Jan Shikshan Sansthan (JSS), an intervention by the Indian Government, provides vocational training to non-literates, neo-literates as well as school dropouts in rural regions by identifying skills that have a relevant market in that region. The JSS aims to economically uplift the rural population, catering to the most underserved areas by reaching the doorstep of beneficiaries with minimum infrastructure and resources.

In 2022, the ILO MAP 16 project collaborated with JSS, Jamui and Nawab was linked with the JSS, where he is currently undergoing training to become a motor mechanic for two-wheeler repair.

Nawab is undergoing training for two-wheeler repair
The COVID-19 pandemic changed everything in March 2020.

“Multidimensional poverty requires a multipronged strategy to combat it and to ensure that people don’t slip through the cracks. The ILO’s intervention, through a district-level programme, engaged officials of key departments such as labour, education and social welfare to facilitate awareness and last-mile linkage of vulnerable families with various government schemes. Additionally, skill training through collaborative efforts with the government’s Skill Development Mission paves the way ahead,” said/says Mr Satoshi Sasaki, Deputy Director and OIC, ILO DWT/CO-New Delhi

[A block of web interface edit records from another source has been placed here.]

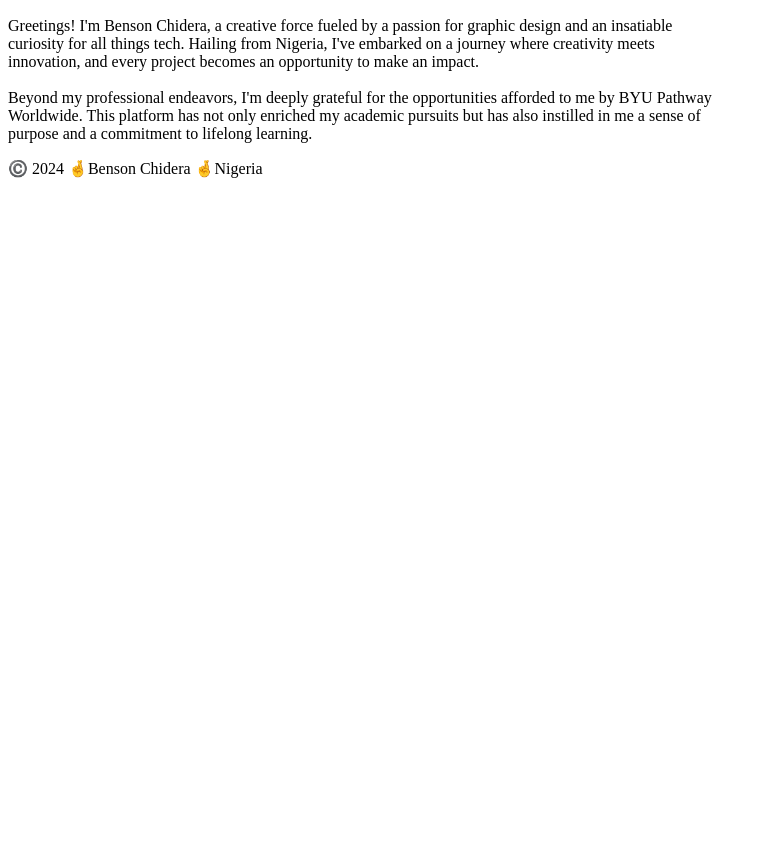
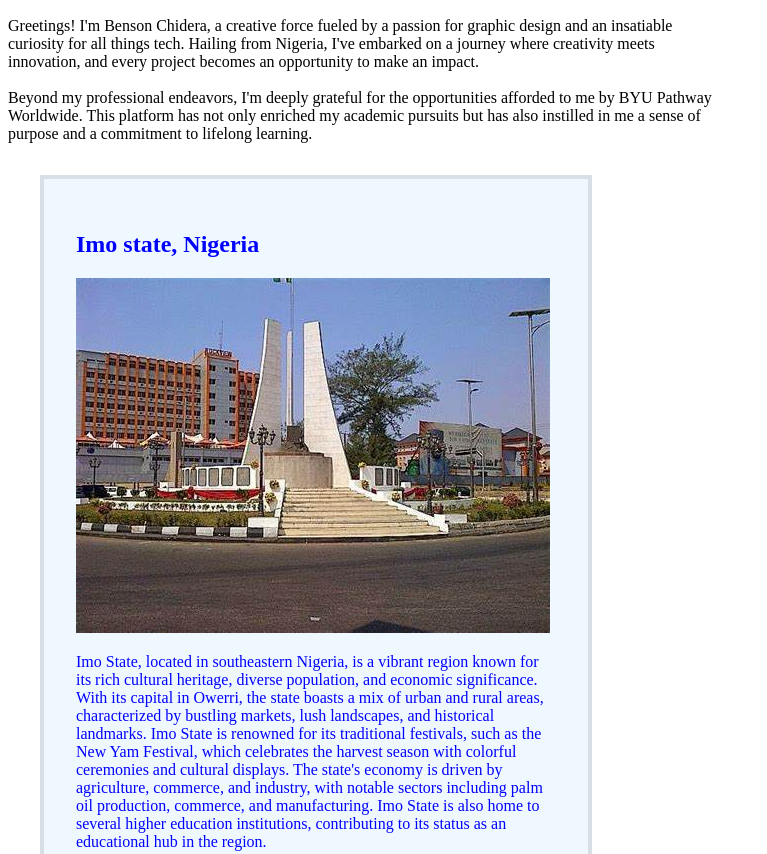
Before and after one commit to derafics/wdd130, a plain HTML site: page index.html in a window 1280 px wide. Shown: the part 259-1113 px from the top of the page, without its empty margins (0-767 px from the left). Before the commit the page ends 800 px from the top, so only its background shows below. Drawn offline with Linux system fonts and the light colour scheme.

Commit message:
add changes

```diff
--- a/index.html
+++ b/index.html
@@ -4,6 +4,9 @@
 <head>
     <meta charset="UTF-8">
     <meta name="viewport" content="width=device-width, initial-scale=1.0">
+    <meta name="description" content="This is my first project as a student aspiring a career in software development, i'm Benson Chidera">
+    <meta name="Author" content="Benson Chidera">
+    <link rel="stylesheet" href="styles.css">
     <title>Benson Chidera | WDD 130</title>
 </head>
 
@@ -20,7 +23,7 @@
     <!-- The main section -->
     <main>
         <h1>Benson Chidera | WDD 130</h1>
-        <img src="images/profile.jpg" alt="benson chidera's profile picture" width="200px">
+        <img src="images/profile.jpg" alt="benson chidera's profile picture" width="200">
         <p> Greetings! I'm Benson Chidera, a creative force fueled by a passion for graphic design and an insatiable <br>
             curiosity for all things tech. Hailing from Nigeria, I've embarked on a journey where creativity
             meets <br> innovation, and every project becomes an opportunity to make an impact. <br><br>
@@ -31,6 +34,13 @@
         </p>
     </main>
 
+    <!-- The aside section -->
+    <aside>
+        <h2>Imo state, Nigeria</h2>
+        <img src="images/owerri.jpeg" alt="Picture of imo state">
+        <p>Imo State, located in southeastern Nigeria, is a vibrant region known for its rich cultural heritage, diverse population, and economic significance. With its capital in Owerri, the state boasts a mix of urban and rural areas, characterized by bustling markets, lush landscapes, and historical landmarks. Imo State is renowned for its traditional festivals, such as the New Yam Festival, which celebrates the harvest season with colorful ceremonies and cultural displays. The state's economy is driven by agriculture, commerce, and industry, with notable sectors including palm oil production, commerce, and manufacturing. Imo State is also home to several higher education institutions, contributing to its status as an educational hub in the region.</p>
+    </aside>
+
     <!-- The footer section -->
     <footer>
         <p>©️ 2024 🤞Benson Chidera 🤞Nigeria</p>
--- /dev/null
+++ b/styles.css
@@ -0,0 +1,25 @@
+main{
+    max-width: 840px;
+}
+aside {
+    width: 30rem;
+    margin: 2rem;
+    border: 4px solid rgba(0, 0, 0, 0.1);
+    padding: 2rem;
+    background-color: aliceblue;
+    color: blue;
+}
+main img {
+    width: 200px;
+    height: auto;
+}
+
+p {
+    padding: 0;
+}
+
+footer {
+    margin-top: 20px;
+    border-top: 2px solid blue;
+    text-align: center;
+}
```
Also changed, not shown: gitconfig.html (added), images/owerri.jpeg (added).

Through this intervention, the ILO further connected the JSS with the Workers’ Information and Support Centre (WISC), Jamui. The WISC is a trade union hub that provides information, counselling services and trainings for workers, especially the vulnerable and crisis-affected. With the support of community volunteers, the last-mile linkage of child labour families to access a “benefits package” of eight government schemes, namely education, health, rural housing, skill training, rural employment, financial and digital literacy, and supporting online registration of unorganized workers materialized.

The Second Joint ILO-UNICEF report, ‘More than a billion reasons: The urgent need to build universal social protection for children' reiterates the importance of social protection in providing resilience for households, boosting their productivity and earning potential, and lowering the risk of the intergenerational transmission of poverty.

Vicky’s and Nawab’s families now have access to the JSS centre for skill training and support services to access employment opportunities. Both the boys have more agency over their futures and what they want to make of them, now that their families are also getting holistically empowered, which is at the heart of social justice. This supports the ILO’s theme for World Day Against Child Labour for 2023, “Social Justice for All, End Child Labour”.

*The ILO’s ‘Child Labour: Global estimates 2020, trends and the road forward’ found that the largest share of child labour takes place within families, and while the involvement of boys is higher than girls in child labour, when the definition of child labour expands to include household chores done for more than 21 hours in a week, the gender gap in prevalence among boys and girls aged 5 and 14 is reduced almost by half.